“The whole ‘payback’, I’m positive, will come from the Ukrainian people,” Nikiforov said at the Information Technology of Industrial Russia (CIPR) IT conference.
Neither is Russia going to render any assistance to the sanction-hit companies, the minister noted.
“Those entities are major and strong players who do not need any help. Their capitalization amounts to billions of dollars,” Nikiforov observed.
Kremlin spokesman Dmitry Peskov said the same day that Moscow regarded Kiev's decision to expand sanctions against Russian individuals and legal entities as another manifestation of an unfriendly and shortsighted policy against the country.
Interestingly, Vkontakte boasts a reach of nearly 80 percent of Ukrainian internet users leaving behind Facebook with its 54 percent.
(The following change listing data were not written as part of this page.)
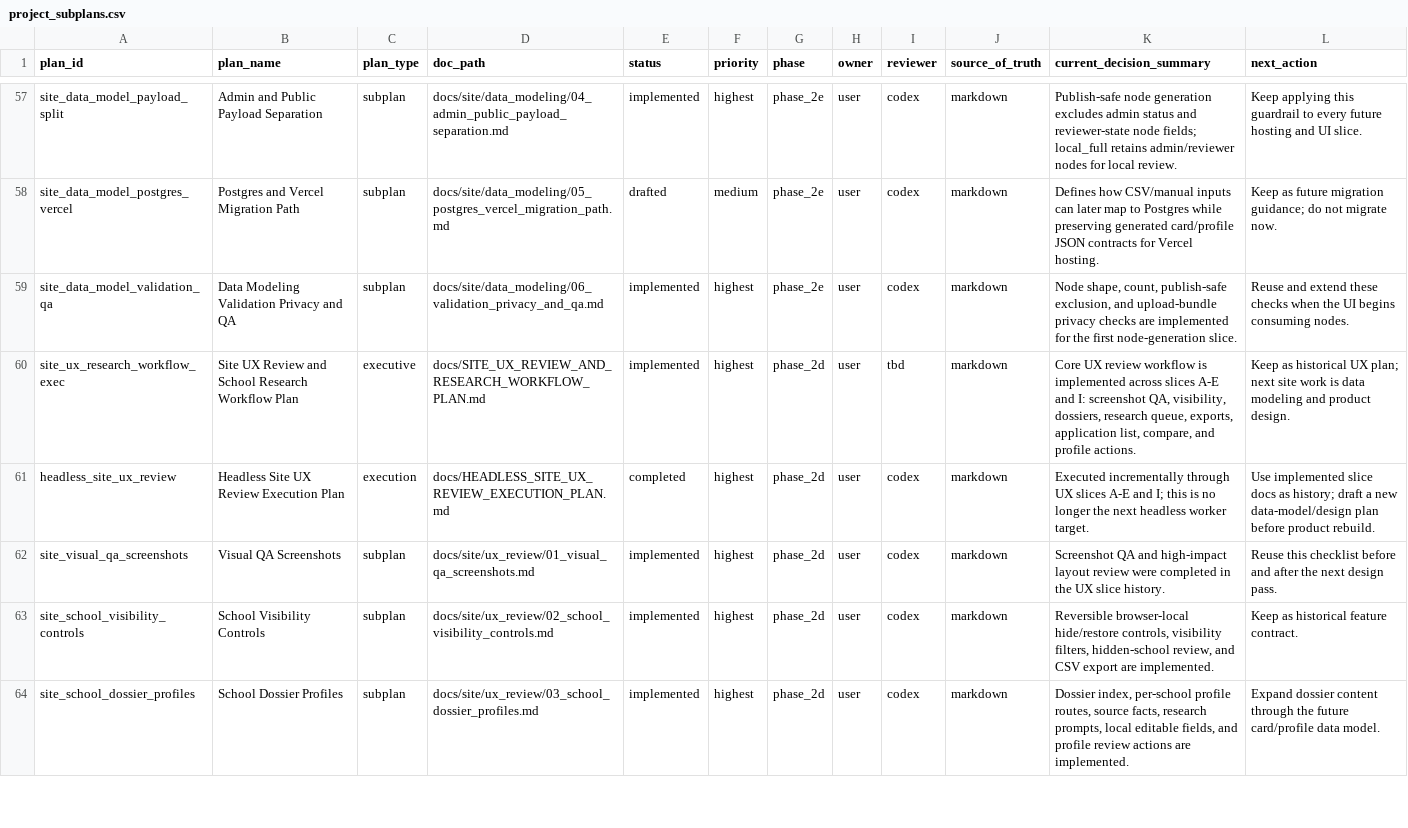
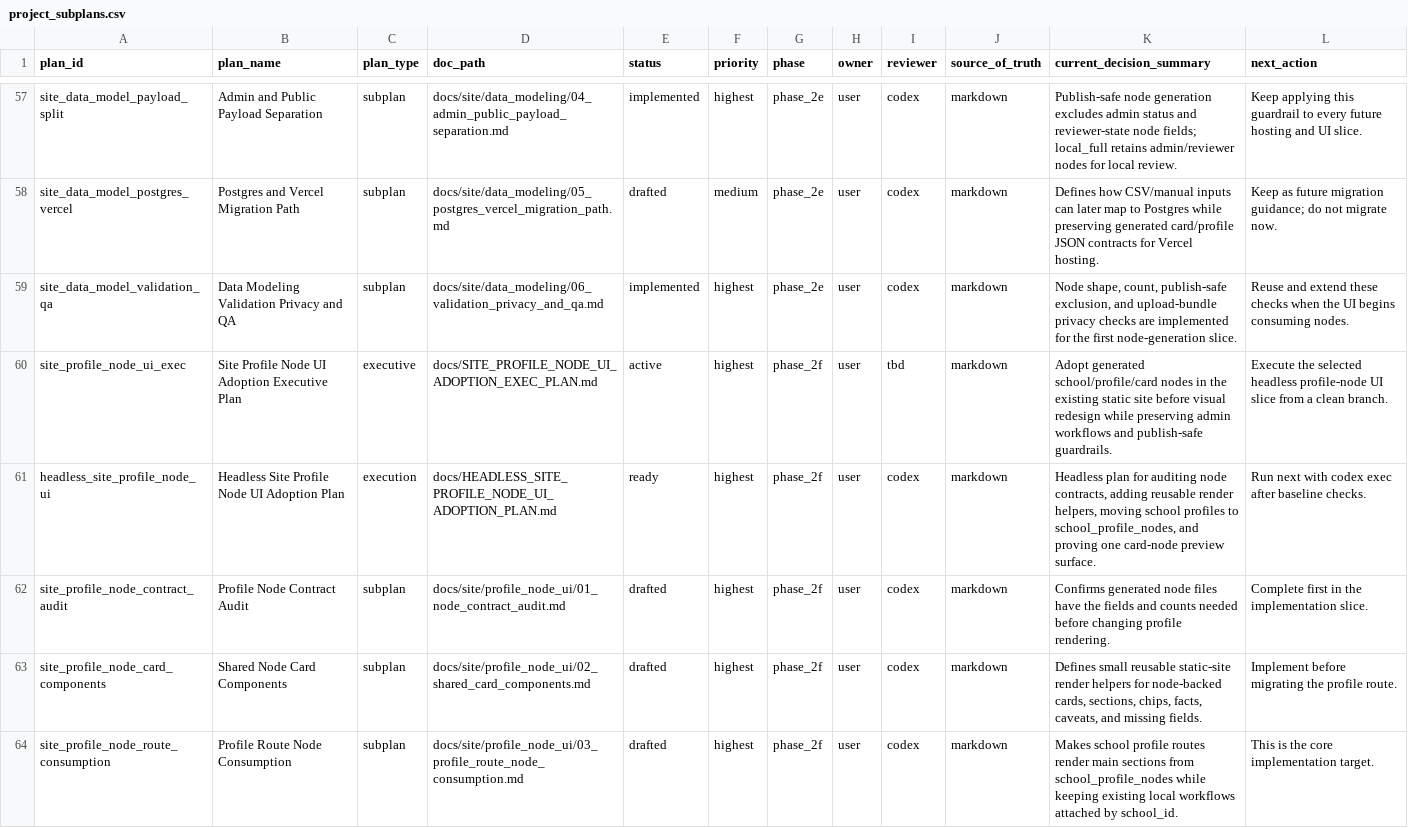
Before and after one commit to justin-napolitano/med-school-ranker, a CSV file: data/project_subplans.csv, drawn as a sheet; only a part is shown, gaps mark what is left out; the shorter side is filled out with more unchanged rows; the diff covers the shown part only; the diff names each change by its address in the sheet, - before the commit and + after, or states it on an @@ line.

Commit message:
Plan profile node UI adoption

```diff
--- a/data/project_subplans.csv
+++ b/data/project_subplans.csv
+row 60: site_profile_node_ui_exec | Site Profile Node UI Adoption Executive Plan | executive | docs/SITE_PROFILE_NODE_UI_ADOPTION_EXEC_PLAN.md | active | highest | phase_2f | user | tbd | markdown | Adopt generated school/profile/card nodes in the existing static site before visual redesign while preserving admin workflows and publish-safe guardrails. | Execute the selected headless profile-node UI slice from a clean branch.
+row 61: headless_site_profile_node_ui | Headless Site Profile Node UI Adoption Plan | execution | docs/HEADLESS_SITE_PROFILE_NODE_UI_ADOPTION_PLAN.md | ready | highest | phase_2f | user | codex | markdown | Headless plan for auditing node contracts, adding reusable render helpers, moving school profiles to school_profile_nodes, and proving one card-node preview surface. | Run next with codex exec after baseline checks.
+row 62: site_profile_node_contract_audit | Profile Node Contract Audit | subplan | docs/site/profile_node_ui/01_node_contract_audit.md | drafted | highest | phase_2f | user | codex | markdown | Confirms generated node files have the fields and counts needed before changing profile rendering. | Complete first in the implementation slice.
+row 63: site_profile_node_card_components | Shared Node Card Components | subplan | docs/site/profile_node_ui/02_shared_card_components.md | drafted | highest | phase_2f | user | codex | markdown | Defines small reusable static-site render helpers for node-backed cards, sections, chips, facts, caveats, and missing fields. | Implement before migrating the profile route.
+row 64: site_profile_node_route_consumption | Profile Route Node Consumption | subplan | docs/site/profile_node_ui/03_profile_route_node_consumption.md | drafted | highest | phase_2f | user | codex | markdown | Makes school profile routes render main sections from school_profile_nodes while keeping existing local workflows attached by school_id. | This is the core implementation target.
```
Also changed, not shown: 4 added rows elsewhere in this file, 27 other files.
Odnoklassniki came close with 47 percent in April, according to Kantar TNS CMeter. These figures, not to mention the Russian media’s more liberal music and video publishing policies, can explain the Ukrainians’ frustration spurred by the government’s restrictive measure.
However, the technical ban on those media outlets appeared to be prone to skirting by ordinary users.
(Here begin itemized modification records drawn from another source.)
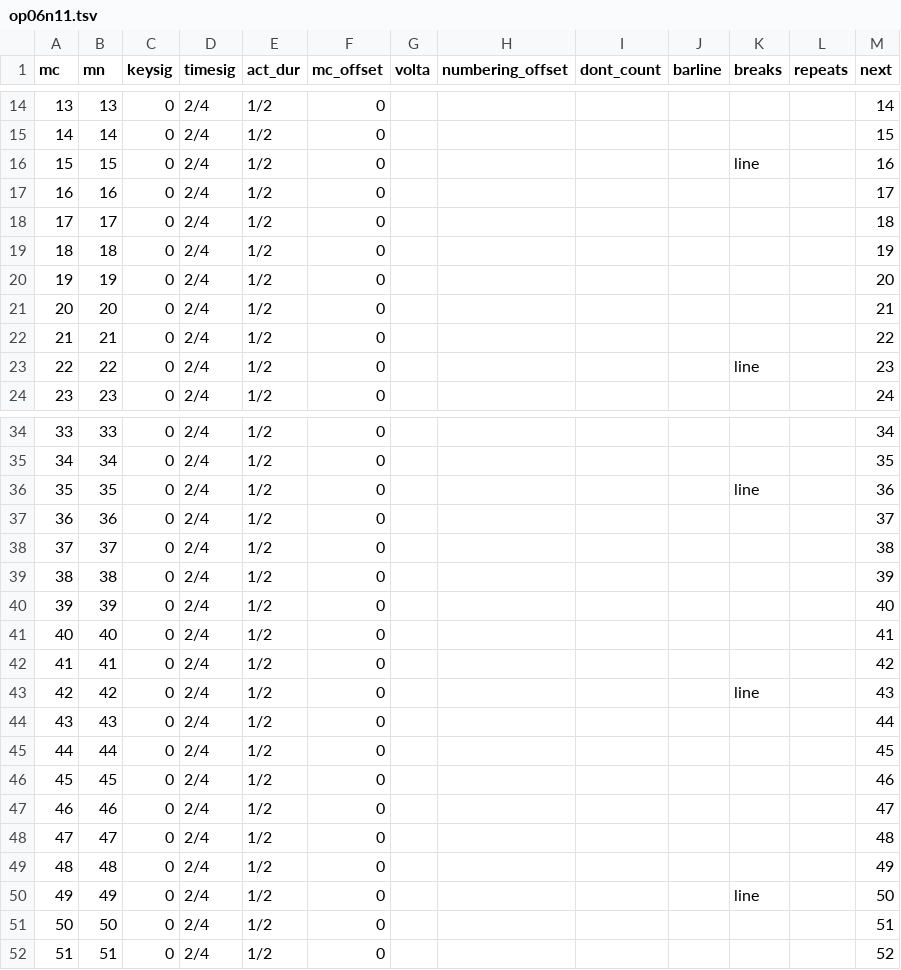
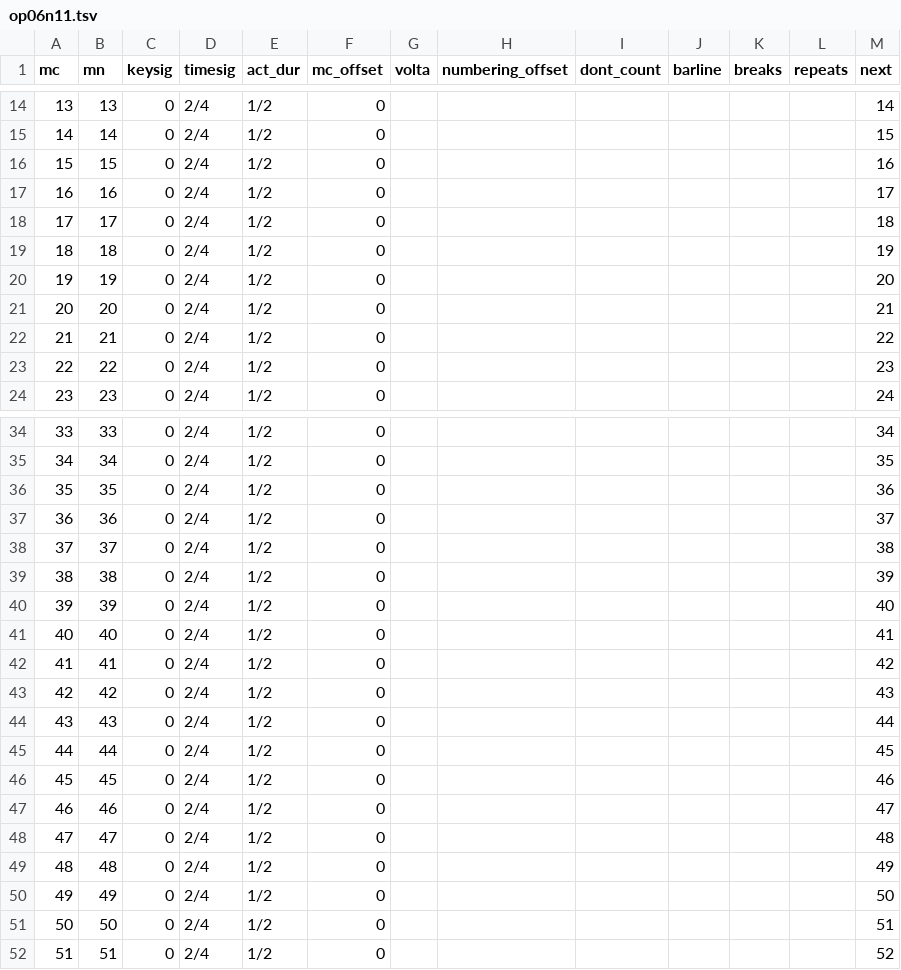
Before and after one commit to DCMLab/bartok_bagatelles, a TSV file: measures/op06n11.tsv, drawn as a sheet; only a part is shown, gaps mark what is left out; the diff covers the shown part only.

```diff
--- a/measures/op06n11.tsv
+++ b/measures/op06n11.tsv
@@ -15,3 +15,3 @@ mc	mn	keysig	timesig	act_dur	mc_offset	volta	numbering_offset	dont_count	barline
 14	14	0	2/4	1/2	0							15
-15	15	0	2/4	1/2	0					line		16
+15	15	0	2/4	1/2	0							16
 16	16	0	2/4	1/2	0							17
@@ -22,3 +22,3 @@ mc	mn	keysig	timesig	act_dur	mc_offset	volta	numbering_offset	dont_count	barline
 21	21	0	2/4	1/2	0							22
-22	22	0	2/4	1/2	0					line		23
+22	22	0	2/4	1/2	0							23
 23	23	0	2/4	1/2	0							24
@@ -35,3 +35,3 @@ mc	mn	keysig	timesig	act_dur	mc_offset	volta	numbering_offset	dont_count	barline
 34	34	0	2/4	1/2	0							35
-35	35	0	2/4	1/2	0					line		36
+35	35	0	2/4	1/2	0							36
 36	36	0	2/4	1/2	0							37
@@ -42,3 +42,3 @@ mc	mn	keysig	timesig	act_dur	mc_offset	volta	numbering_offset	dont_count	barline
 41	41	0	2/4	1/2	0							42
-42	42	0	2/4	1/2	0					line		43
+42	42	0	2/4	1/2	0							43
 43	43	0	2/4	1/2	0							44
@@ -49,3 +49,3 @@ mc	mn	keysig	timesig	act_dur	mc_offset	volta	numbering_offset	dont_count	barline
 48	48	0	2/4	1/2	0							49
-49	49	0	2/4	1/2	0					line		50
+49	49	0	2/4	1/2	0							50
 50	50	0	2/4	1/2	0							51
```
Also changed, not shown: 3 edited cells elsewhere in this file, metadata.tsv, notes/op06n11.tsv, 2 other files.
The CIPR is the first IT conference in Russia that provides a platform for dialogue between the industry and defense sector, IT professionals and venture investors. It takes place on May 23-26 in the innovation-oriented town of Innopolis in the Republic of Tatarstan and is supported by Rostec, a Russian corporation established in 2007 to facilitate the development, production and export of high-tech industrial products designed for civilian and military applications. It comprises more than 700 organizations.